About Rabbi Emily

Rabbi Emily Lipof grew up in Brookline, Massachusetts. As a young girl, she wanted to be a Nun! There was, however, one big problem with that. She came from an observant Jewish family. If only you could have seen the look on her Orthodox grandfather’s face when she told him! For a young Emily, a Nun’s work was the only female role she knew, in organized religion. Laughingly she says, “I knew I was Jewish. I just didn’t know that Nuns weren’t.”

At that time, there were no female Rabbis anywhere and, although she never forgot her first goal, Emily’s life became full to overflowing with a young marriage to her high school sweetheart, the birth of four children in five years and seven years later, the arrival of her fifth. During that time, she became an educator, an activist and, later, a trailblazer.

As an educator, she founded several new schools. Emily taught, supervised and was founder of a nursery school and principal of a high school. She lectured at Dartmouth College and Boston College. Early on, she discovered that one story, told well, was worth a million words. If the story characters and situations resembled those of the listeners, they were the best teachers of all.

Emily’s activism prodded her to try to right some of the wrongs in the world. She was a member of gubernatorial and mayoral commissions including the council on Black/Jewish relations and urban concerns. She managed winning campaigns for political candidates, and was a Trustee of the University of Massachusetts. She has received countless awards for her work and, with every speech, she used a story to define her message.

At the age of 41, Emily’s trailblazing began. Now, a woman could study to be ordained, Rabbi. With no seminary in Massachusetts, she found The Academy For Jewish Religion in New York. They allowed her to commute to classes. This had never before been done. For five years, every week, she commuted to New York and back to Boston.

At 47, she was ordained. Her first pulpit was in Augusta, Maine but she was quickly called to the historic congregation, Ohabei Shalom in Brookline, Massachusetts. She was now the first woman to ever be Senior Rabbi of a major congregation.
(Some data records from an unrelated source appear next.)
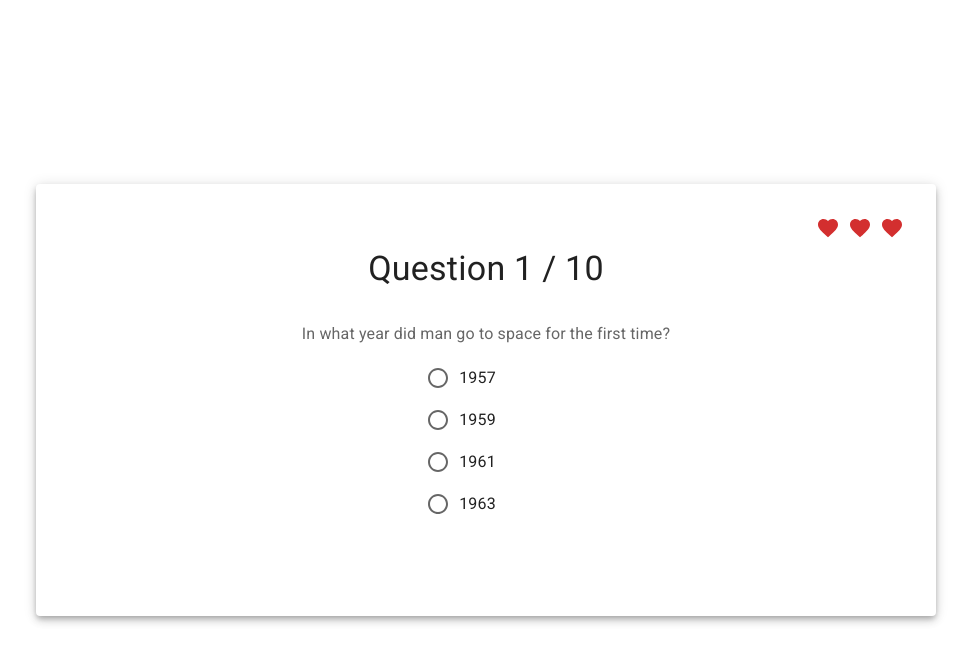
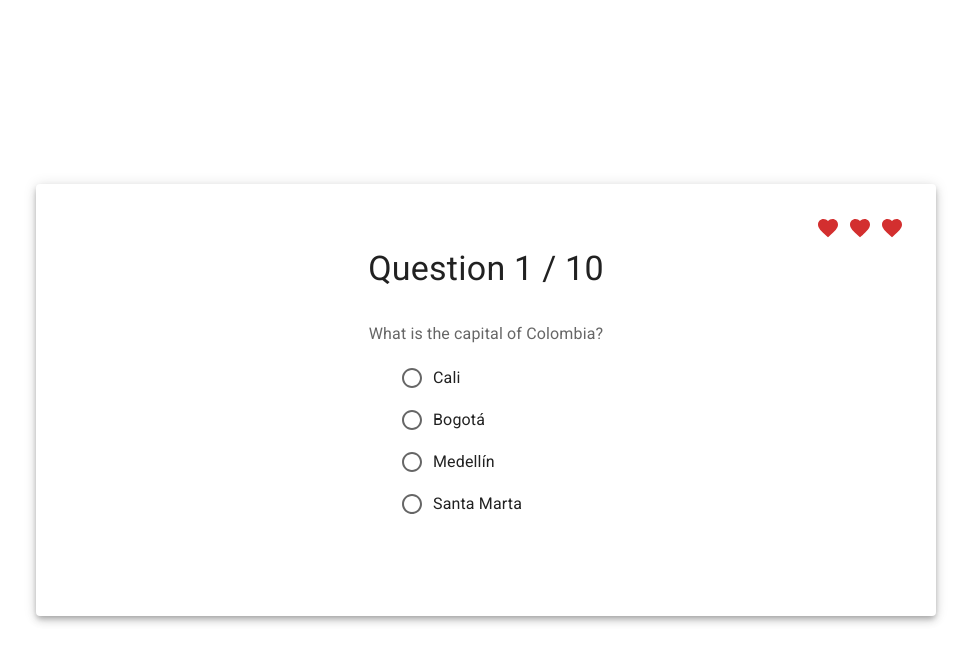
Before and after one commit to sulik/interactive-quiz, a React (Create React App) app: page / in a window 1280 px wide. Both pictures are taken after a click on the button "START". Shown: the top 662 px of the page, without its empty margins (154-1125 px from the left). Built offline with nearby package versions, Linux system fonts and the light colour scheme.

Commit message:
Pass question weight when answering, store points for question in context

```diff
--- a/src/components/Question.tsx
+++ b/src/components/Question.tsx
@@ -5,12 +5,15 @@ import { QUESTIONS } from '../data/questions';
 import { Types } from '../providers/quiz.reducer';
 import { QuestionForm } from './QuestionForm';
 
+const sortedQuestions = QUESTIONS.sort((a, b) =>
+  a.weight < b.weight ? -1 : 1
+);
+
 export const Question = ({ onViewResults }: { onViewResults: () => void }) => {
   const [{ answers }, dispatch] = useQuizProvider();
-
   const [questionNumber, setQuestionNumber] = useState(0);
 
-  const question = QUESTIONS[questionNumber];
+  const question = sortedQuestions[questionNumber];
   const answer = answers.find(({ id }) => id === question.id);
   const isLastQuestion = questionNumber + 1 === QUESTIONS.length;
 
@@ -20,12 +23,13 @@ export const Question = ({ onViewResults }: { onViewResults: () => void }) => {
         type: Types.Answer,
         payload: {
           id: question.id,
+          weight: question.weight,
           answer,
           valid,
         },
       });
     },
-    [question.id, dispatch]
+    [dispatch, question.id, question.weight]
   );
 
   const handleNextQuestion = () => {
--- a/src/providers/quiz.reducer.ts
+++ b/src/providers/quiz.reducer.ts
@@ -4,6 +4,7 @@ type Answer = {
   id: string;
   answer: number;
   valid: boolean;
+  points: number;
 };
 
 export interface QuizState {
@@ -32,6 +33,7 @@ type QuizPayload = {
     id: string;
     answer: number;
     valid: boolean;
+    weight: number;
   };
   [Types.Reset]: undefined;
 };
@@ -53,6 +55,7 @@ export const quizReducer = (state: QuizState, action: QuizActions) => {
             id: action.payload.id,
             answer: action.payload.answer,
             valid: action.payload.valid,
+            points: action.payload.valid ? action.payload.weight * 100 : 0,
           },
         ],
         health: !action.payload.valid ? state.health - 1 : state.health,
```
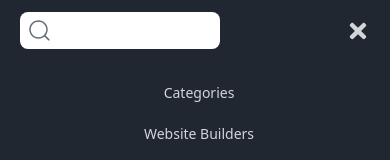
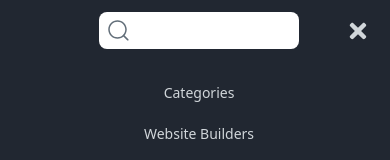
Before and after one commit to dineshlegha23/radiant-riches-llc-assignment, a React (Vite) app: page / in a window 390 px wide. Shown: the top 160 px of the page. Built offline with nearby package versions, Linux system fonts and the light colour scheme.

Commit message:
fixed navbar width

```diff
--- a/src/components/Navbar.jsx
+++ b/src/components/Navbar.jsx
@@ -14,7 +14,7 @@ const Navbar = () => {
       }`}
     >
       <div className="max-w-5xl mx-auto flex gap-20 md:gap-7 justify-center xs:flex xs:flex-col xs:text-center">
-        <div className={`flex w-full relative ${isOpen ? "xs:mx-auto" : ""}`}>
+        <div className={`flex w-max relative ${isOpen ? "xs:mx-auto" : ""}`}>
           <img
             src={Search}
             alt="search icon"
```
Rabbi Lipof beams as she describes one of her most fulfilling accomplishments: “I organized a group wedding for 60 Russian couples who were denied a religious marriage in the former Soviet Union. For a year, I taught them about America and Judaism but they taught much more to all those who attended their wedding festivities. As they danced, children on the shoulder’s of their grandparents, they were celebrating freedom – freedom to safely reveal their religion and themselves … something we too often take for granted.”

After 20 years of leading and growing her congregation, Emily is now Rabbi Emerita and remains involved in the synagogue. She focuses much of her time, on writing books. Her 5 children and 10 grandchildren are never far from her, especially during the summer months. With a twinkle in her eye, she says,” I spend my summers at Camp Micah, in Maine, where I counsel, bake special cookies for the children, write and tell stories and stories and more stories.